== DIRECTIONS ==
Go through the listing beneath and show each line containing the string "objects".

== RECORDS SHOWN ==
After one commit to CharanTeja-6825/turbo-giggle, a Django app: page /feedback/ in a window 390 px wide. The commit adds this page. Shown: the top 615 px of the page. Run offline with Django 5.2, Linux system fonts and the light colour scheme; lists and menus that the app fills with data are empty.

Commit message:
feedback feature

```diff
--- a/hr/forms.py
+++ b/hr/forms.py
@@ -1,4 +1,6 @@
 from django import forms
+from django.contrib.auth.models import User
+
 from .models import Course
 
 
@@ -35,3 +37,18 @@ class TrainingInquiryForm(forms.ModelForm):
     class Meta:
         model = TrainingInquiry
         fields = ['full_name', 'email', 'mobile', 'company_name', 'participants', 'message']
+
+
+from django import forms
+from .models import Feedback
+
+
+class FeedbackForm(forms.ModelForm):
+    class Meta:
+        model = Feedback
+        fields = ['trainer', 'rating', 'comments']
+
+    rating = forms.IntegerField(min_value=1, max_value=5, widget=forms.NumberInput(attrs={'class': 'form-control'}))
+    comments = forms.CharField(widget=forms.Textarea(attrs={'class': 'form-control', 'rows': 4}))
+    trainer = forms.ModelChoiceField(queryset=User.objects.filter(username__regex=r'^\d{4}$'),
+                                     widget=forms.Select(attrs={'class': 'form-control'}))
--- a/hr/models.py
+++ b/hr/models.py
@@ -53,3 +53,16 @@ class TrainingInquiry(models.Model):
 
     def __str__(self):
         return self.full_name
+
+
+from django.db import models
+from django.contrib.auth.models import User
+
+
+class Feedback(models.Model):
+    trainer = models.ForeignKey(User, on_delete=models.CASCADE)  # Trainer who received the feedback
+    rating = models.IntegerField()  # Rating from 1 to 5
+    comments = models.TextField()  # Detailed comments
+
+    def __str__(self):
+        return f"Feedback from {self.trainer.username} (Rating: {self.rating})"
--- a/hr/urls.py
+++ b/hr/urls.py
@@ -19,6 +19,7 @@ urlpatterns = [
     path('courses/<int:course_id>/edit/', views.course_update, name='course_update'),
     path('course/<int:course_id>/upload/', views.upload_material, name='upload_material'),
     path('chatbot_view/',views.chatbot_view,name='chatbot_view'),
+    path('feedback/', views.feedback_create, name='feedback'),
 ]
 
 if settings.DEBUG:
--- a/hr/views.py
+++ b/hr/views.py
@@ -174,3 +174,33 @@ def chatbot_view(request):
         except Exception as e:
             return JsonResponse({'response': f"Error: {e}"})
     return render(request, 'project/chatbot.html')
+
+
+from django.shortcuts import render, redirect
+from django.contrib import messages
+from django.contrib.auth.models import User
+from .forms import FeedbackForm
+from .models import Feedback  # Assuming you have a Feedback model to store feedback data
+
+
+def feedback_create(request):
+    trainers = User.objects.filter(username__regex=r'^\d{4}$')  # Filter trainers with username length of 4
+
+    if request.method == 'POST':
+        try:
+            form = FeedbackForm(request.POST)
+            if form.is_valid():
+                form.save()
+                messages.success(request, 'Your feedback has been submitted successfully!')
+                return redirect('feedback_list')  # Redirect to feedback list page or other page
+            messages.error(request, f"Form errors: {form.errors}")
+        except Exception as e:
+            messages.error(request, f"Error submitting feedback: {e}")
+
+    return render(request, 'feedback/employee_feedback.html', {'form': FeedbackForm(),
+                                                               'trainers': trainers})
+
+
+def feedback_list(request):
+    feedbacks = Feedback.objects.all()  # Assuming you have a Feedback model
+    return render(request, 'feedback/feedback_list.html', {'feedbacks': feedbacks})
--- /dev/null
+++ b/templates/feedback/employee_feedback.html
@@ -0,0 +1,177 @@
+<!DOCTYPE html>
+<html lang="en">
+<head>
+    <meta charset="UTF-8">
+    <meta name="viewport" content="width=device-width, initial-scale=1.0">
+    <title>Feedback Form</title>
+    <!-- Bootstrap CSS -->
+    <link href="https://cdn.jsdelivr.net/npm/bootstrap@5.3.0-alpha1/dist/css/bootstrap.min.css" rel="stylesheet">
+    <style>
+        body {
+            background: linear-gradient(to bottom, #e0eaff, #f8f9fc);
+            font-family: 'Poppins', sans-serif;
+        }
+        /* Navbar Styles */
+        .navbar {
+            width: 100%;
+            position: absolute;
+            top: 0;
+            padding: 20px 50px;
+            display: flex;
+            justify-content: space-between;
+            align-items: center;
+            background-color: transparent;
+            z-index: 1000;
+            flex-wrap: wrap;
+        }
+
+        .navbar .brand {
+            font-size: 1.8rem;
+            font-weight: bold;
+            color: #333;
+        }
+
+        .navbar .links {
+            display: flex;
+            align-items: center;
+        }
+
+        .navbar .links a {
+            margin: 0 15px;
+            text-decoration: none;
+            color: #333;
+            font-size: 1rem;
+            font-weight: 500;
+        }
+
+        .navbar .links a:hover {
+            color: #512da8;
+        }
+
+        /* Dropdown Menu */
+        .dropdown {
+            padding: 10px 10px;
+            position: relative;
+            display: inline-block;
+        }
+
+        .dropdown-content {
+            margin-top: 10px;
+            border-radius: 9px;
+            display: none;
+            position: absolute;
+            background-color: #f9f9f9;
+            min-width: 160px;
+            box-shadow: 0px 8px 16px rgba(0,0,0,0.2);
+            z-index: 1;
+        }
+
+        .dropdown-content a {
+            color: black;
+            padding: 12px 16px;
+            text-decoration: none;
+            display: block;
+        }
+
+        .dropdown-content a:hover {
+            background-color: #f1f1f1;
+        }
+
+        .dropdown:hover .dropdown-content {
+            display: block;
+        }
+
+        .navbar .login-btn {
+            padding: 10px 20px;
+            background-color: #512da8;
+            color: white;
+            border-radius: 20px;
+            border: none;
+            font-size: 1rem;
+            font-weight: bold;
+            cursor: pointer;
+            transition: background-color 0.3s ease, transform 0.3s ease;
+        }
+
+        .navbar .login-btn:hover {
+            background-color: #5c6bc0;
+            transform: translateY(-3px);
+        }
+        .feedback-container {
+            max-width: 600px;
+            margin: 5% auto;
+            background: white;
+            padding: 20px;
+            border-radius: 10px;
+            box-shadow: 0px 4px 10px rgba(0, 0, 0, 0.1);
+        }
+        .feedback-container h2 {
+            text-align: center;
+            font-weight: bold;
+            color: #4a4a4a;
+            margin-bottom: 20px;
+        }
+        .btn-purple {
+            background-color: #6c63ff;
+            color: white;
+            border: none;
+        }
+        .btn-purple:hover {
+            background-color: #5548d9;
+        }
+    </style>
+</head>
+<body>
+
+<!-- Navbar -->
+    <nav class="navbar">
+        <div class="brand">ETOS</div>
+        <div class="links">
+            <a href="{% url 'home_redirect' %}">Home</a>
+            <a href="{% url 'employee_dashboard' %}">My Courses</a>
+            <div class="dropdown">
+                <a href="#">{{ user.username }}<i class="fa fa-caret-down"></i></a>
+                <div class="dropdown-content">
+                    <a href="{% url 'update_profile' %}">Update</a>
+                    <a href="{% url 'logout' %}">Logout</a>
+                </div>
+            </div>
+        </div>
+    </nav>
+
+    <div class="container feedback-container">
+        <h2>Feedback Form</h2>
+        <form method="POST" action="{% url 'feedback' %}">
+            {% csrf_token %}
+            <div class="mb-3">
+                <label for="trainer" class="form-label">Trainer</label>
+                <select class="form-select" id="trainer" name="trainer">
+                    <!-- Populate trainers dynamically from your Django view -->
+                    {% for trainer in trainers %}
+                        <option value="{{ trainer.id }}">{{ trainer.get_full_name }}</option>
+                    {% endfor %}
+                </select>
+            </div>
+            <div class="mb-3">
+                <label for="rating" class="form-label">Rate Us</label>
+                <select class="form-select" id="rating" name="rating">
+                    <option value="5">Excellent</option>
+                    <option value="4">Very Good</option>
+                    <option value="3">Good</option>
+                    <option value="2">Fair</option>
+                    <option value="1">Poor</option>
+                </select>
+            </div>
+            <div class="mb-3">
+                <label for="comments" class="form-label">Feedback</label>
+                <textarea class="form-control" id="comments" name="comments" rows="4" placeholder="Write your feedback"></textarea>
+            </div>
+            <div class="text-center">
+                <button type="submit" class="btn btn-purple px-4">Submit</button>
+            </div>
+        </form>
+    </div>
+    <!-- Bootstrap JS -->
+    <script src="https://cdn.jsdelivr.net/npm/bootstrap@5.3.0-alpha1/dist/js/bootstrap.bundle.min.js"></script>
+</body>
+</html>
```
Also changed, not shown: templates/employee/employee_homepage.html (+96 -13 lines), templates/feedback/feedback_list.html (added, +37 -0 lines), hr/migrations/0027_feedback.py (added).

== ANSWER TO THIS TASK ==
+    trainer = forms.ModelChoiceField(queryset=User.objects.filter(username__regex=r'^\d{4}$'),
+    trainers = User.objects.filter(username__regex=r'^\d{4}$')  # Filter trainers with username length of 4
+    feedbacks = Feedback.objects.all()  # Assuming you have a Feedback model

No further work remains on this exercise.